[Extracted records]
- - - - -

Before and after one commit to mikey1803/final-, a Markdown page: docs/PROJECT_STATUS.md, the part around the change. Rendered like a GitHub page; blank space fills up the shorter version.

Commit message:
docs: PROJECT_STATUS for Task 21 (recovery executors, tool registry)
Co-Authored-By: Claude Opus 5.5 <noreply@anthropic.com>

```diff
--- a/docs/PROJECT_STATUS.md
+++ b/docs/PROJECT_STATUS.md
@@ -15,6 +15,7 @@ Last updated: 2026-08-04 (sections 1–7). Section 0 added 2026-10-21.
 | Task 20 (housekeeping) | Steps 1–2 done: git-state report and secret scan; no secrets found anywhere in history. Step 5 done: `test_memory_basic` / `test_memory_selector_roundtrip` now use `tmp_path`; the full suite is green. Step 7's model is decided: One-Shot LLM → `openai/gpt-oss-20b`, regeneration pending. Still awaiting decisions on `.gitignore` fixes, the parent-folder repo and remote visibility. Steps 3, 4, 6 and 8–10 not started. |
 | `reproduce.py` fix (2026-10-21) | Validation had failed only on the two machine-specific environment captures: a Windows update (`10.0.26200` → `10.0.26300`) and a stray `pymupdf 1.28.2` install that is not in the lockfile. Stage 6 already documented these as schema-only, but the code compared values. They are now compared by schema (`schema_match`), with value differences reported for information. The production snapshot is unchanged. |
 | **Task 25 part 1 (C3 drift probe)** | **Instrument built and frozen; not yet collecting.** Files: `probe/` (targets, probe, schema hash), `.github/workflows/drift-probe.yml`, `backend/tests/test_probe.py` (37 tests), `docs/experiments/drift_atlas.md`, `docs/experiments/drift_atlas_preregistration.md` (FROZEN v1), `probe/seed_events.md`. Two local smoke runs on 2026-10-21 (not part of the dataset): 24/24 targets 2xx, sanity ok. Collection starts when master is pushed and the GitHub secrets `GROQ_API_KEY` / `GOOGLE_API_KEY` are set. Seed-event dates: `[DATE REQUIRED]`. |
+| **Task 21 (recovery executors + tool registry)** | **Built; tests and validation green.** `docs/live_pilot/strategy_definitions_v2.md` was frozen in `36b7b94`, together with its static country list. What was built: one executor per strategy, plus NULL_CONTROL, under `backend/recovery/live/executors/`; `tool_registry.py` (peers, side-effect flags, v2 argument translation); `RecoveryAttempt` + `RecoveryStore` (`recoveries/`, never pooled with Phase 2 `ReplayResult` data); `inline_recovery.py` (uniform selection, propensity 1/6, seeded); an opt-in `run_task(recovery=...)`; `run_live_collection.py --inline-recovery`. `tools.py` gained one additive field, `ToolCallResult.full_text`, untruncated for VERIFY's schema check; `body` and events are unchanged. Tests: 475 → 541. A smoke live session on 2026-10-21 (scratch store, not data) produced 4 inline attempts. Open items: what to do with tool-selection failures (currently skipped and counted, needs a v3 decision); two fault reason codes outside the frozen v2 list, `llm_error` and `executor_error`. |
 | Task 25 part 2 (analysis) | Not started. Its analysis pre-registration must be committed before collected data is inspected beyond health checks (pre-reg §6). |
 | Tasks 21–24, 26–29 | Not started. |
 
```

- - - - -

§ **What is required**
Print every record above exactly as it appears.

§ **The completed task**
Before and after one commit to mikey1803/final-, a Markdown page: docs/PROJECT_STATUS.md, the part around the change. Rendered like a GitHub page; blank space fills up the shorter version.

Commit message:
docs: PROJECT_STATUS for Task 21 (recovery executors, tool registry)
Co-Authored-By: Claude Opus 5.5 <noreply@anthropic.com>

```diff
--- a/docs/PROJECT_STATUS.md
+++ b/docs/PROJECT_STATUS.md
@@ -15,6 +15,7 @@ Last updated: 2026-08-04 (sections 1–7). Section 0 added 2026-10-21.
 | Task 20 (housekeeping) | Steps 1–2 done: git-state report and secret scan; no secrets found anywhere in history. Step 5 done: `test_memory_basic` / `test_memory_selector_roundtrip` now use `tmp_path`; the full suite is green. Step 7's model is decided: One-Shot LLM → `openai/gpt-oss-20b`, regeneration pending. Still awaiting decisions on `.gitignore` fixes, the parent-folder repo and remote visibility. Steps 3, 4, 6 and 8–10 not started. |
 | `reproduce.py` fix (2026-10-21) | Validation had failed only on the two machine-specific environment captures: a Windows update (`10.0.26200` → `10.0.26300`) and a stray `pymupdf 1.28.2` install that is not in the lockfile. Stage 6 already documented these as schema-only, but the code compared values. They are now compared by schema (`schema_match`), with value differences reported for information. The production snapshot is unchanged. |
 | **Task 25 part 1 (C3 drift probe)** | **Instrument built and frozen; not yet collecting.** Files: `probe/` (targets, probe, schema hash), `.github/workflows/drift-probe.yml`, `backend/tests/test_probe.py` (37 tests), `docs/experiments/drift_atlas.md`, `docs/experiments/drift_atlas_preregistration.md` (FROZEN v1), `probe/seed_events.md`. Two local smoke runs on 2026-10-21 (not part of the dataset): 24/24 targets 2xx, sanity ok. Collection starts when master is pushed and the GitHub secrets `GROQ_API_KEY` / `GOOGLE_API_KEY` are set. Seed-event dates: `[DATE REQUIRED]`. |
+| **Task 21 (recovery executors + tool registry)** | **Built; tests and validation green.** `docs/live_pilot/strategy_definitions_v2.md` was frozen in `36b7b94`, together with its static country list. What was built: one executor per strategy, plus NULL_CONTROL, under `backend/recovery/live/executors/`; `tool_registry.py` (peers, side-effect flags, v2 argument translation); `RecoveryAttempt` + `RecoveryStore` (`recoveries/`, never pooled with Phase 2 `ReplayResult` data); `inline_recovery.py` (uniform selection, propensity 1/6, seeded); an opt-in `run_task(recovery=...)`; `run_live_collection.py --inline-recovery`. `tools.py` gained one additive field, `ToolCallResult.full_text`, untruncated for VERIFY's schema check; `body` and events are unchanged. Tests: 475 → 541. A smoke live session on 2026-10-21 (scratch store, not data) produced 4 inline attempts. Open items: what to do with tool-selection failures (currently skipped and counted, needs a v3 decision); two fault reason codes outside the frozen v2 list, `llm_error` and `executor_error`. |
 | Task 25 part 2 (analysis) | Not started. Its analysis pre-registration must be committed before collected data is inspected beyond health checks (pre-reg §6). |
 | Tasks 21–24, 26–29 | Not started. |
 
```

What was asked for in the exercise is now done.